significant support from government, despite the growing numbers learning

Cornish, and the immense good will towards it from ordinary Cornish people

and from elsewhere.

This contrasts strongly with the favourable stand taken by the Manx

government towards Manx for example, as evidenced by Manx primary school

places being made generally available.

Recently, the UK government scrapped the Cornish GCSE. Lack of Cornish

language facilities and support is no longer just a language issue, but is

rapidly becoming a civil rights and political issue too. Despite the

growing support of councillors in Cornwall, some key individuals in County

Hall continue to make clear their hostility to the language.

e.g. of the Cornish language:

Pyw yw an Gernowyon?

Pobel Geltek yw an bobel a Gernow . Yn osow hendasek, an wtas

Gorfewenna yn Wtas Dumnonii, neb a dregas yn Kernow, Dewnans ha Gwtas an

Haf.

Y hyltyr bos del An Gernowyon a wrug trega yn Kernow hedro an dallath

gonys tyr adro 3000 K.C.. An dallath gonys tyr yn Kernow a vo dallath an os

proto Yndo-Europek, dres an tavajow Keltek ha tavajow Ytaiek dallath dhe

dhysplegya.

Part III. Peculiarities of South-Western Dialects.

1. Vocalisation.
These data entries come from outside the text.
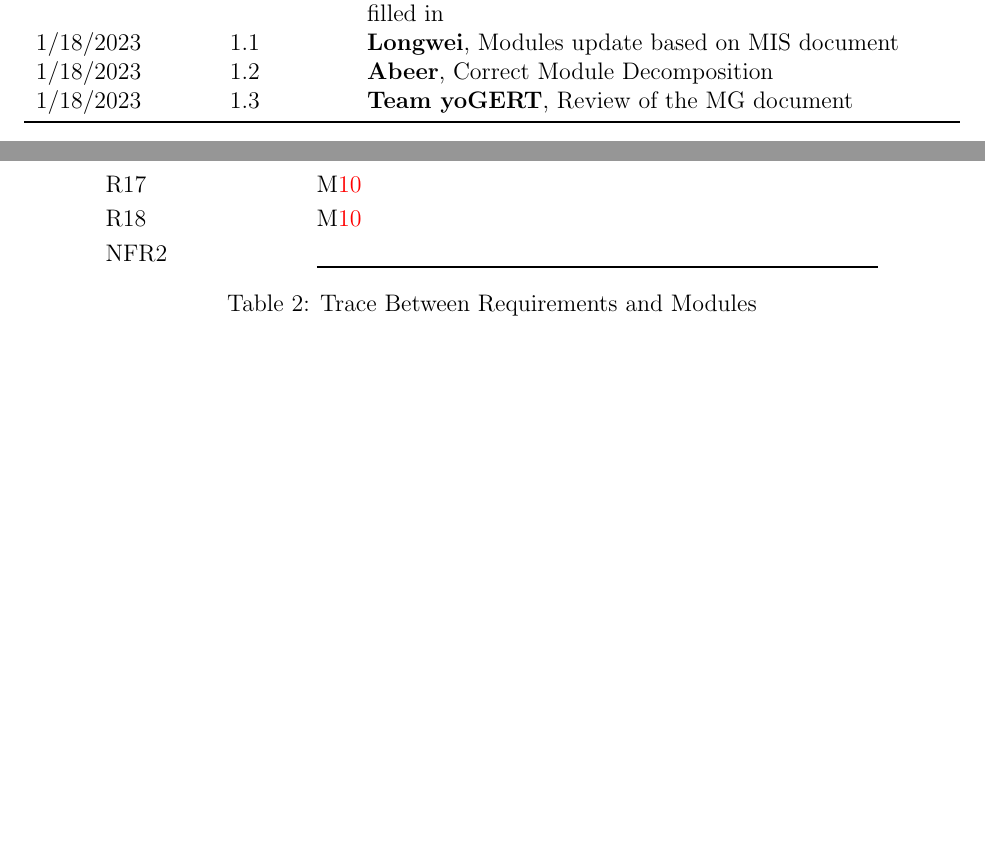
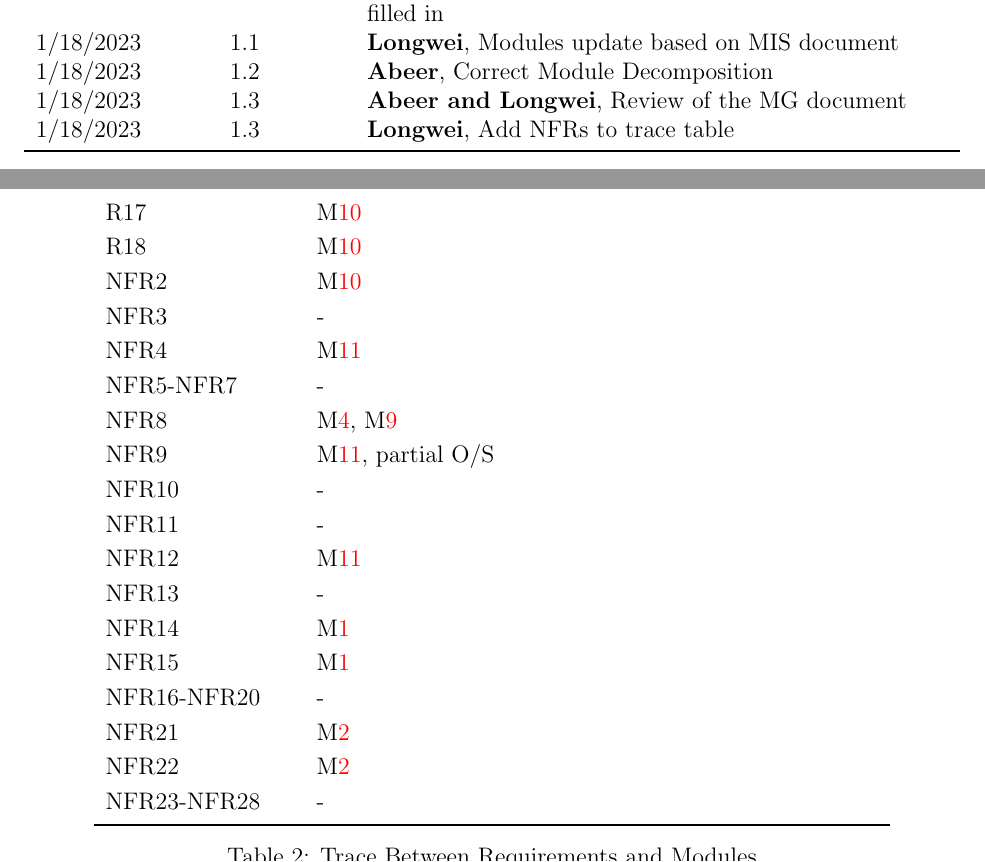
Before and after one commit to NicLobo/Capstone-yoGERT, a LaTeX document (docs/Design/SoftArchitecture/MG.tex): two parts of pages 2 and 13 of 14 before the commit and two parts of pages 2 and 13 of 15 after it, joined at a grey line, cut so that both start at the same text, the shorter picture padded with empty space. Compiled offline with pdfLaTeX.

Commit message:
updated with small formatting changes

```diff
--- a/docs/Design/SoftArchitecture/MG.tex
+++ b/docs/Design/SoftArchitecture/MG.tex
@@ -49,7 +53,8 @@
 1/17/2023 & 1.0 & \textbf{Longwei}, Raw Documentation Generated \& Contents filled in\\
 1/18/2023 & 1.1 & \textbf{Longwei}, Modules update based on MIS document\\
 1/18/2023 & 1.2 & \textbf{Abeer}, Correct Module Decomposition\\
-1/18/2023 & 1.3 & \textbf{Team yoGERT}, Review of the MG document\\
+1/18/2023 & 1.3 & \textbf{Abeer and Longwei}, Review of the MG document\\
+1/18/2023 & 1.3 & \textbf{Longwei}, Add NFRs to trace table\\
 \bottomrule
 \end{tabularx}
 
@@ -425,7 +430,22 @@ R15 & \mref{mGE}, partial O/S\\
 R16 & \mref{mMap}\\
 R17 & \mref{mMap}\\
 R18 & \mref{mMap}\\
-NFR2 &
+NFR2 & \mref{mMap}\\
+NFR3 & -\\
+NFR4 & \mref{mMain}\\
+NFR5-NFR7 & -\\
+NFR8 & \mref{mGE}, \mref{mFAL}\\
+NFR9 & \mref{mMain}, partial O/S\\
+NFR10 & - \\
+NFR11 & -\\
+NFR12 & \mref{mMain}\\
+NFR13 & -\\
+NFR14 & \mref{mHH}\\
+NFR15 & \mref{mHH}\\
+NFR16-NFR20 & -\\
+NFR21 & \mref{mPI}\\
+NFR22 & \mref{mPI}\\
+NFR23-NFR28 & -\\
 \bottomrule
 \end{tabular}
 \caption{Trace Between Requirements and Modules}
```
Also changed, not shown: docs/Design/SoftArchitecture/MG.tex (8 more changed lines).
|Devonshire |Somersetshire |Wiltshire |

|a after w |

|is realized as [a:]: |is realized as []: | |

|wasp [wa:sp] |warm [wrm] | |

|watch [wa:t?] |warn [wrn] | |

|want [wa:nt] |wart [wrt] | |

|wander [wa:nd ] | | |

|asp, ass, ast, a > []: grass [grs], glass [gls], fast [fst] |

|al + a consonant |

| |l is realized as [a:] | |

| |or | |

| |[ :]: | |

| |talk [ta:k] | |

| |walk [wa:k] | |

| |chalk [t?a:k] | |

| |balk [ba:k] | |

|a + l, a + ll |

|in the open syllable | |in the open syllable |

|a > []: | |a > []: |

|crane [krn] | |crane [krn] |

|frame [frm] | |frame [frm] |

|lame [lm] | |lame [lm] |

|make [mk] | |make [mk] |

: 1, 2, 3, 4, 5, 6, 7, 8



2012
.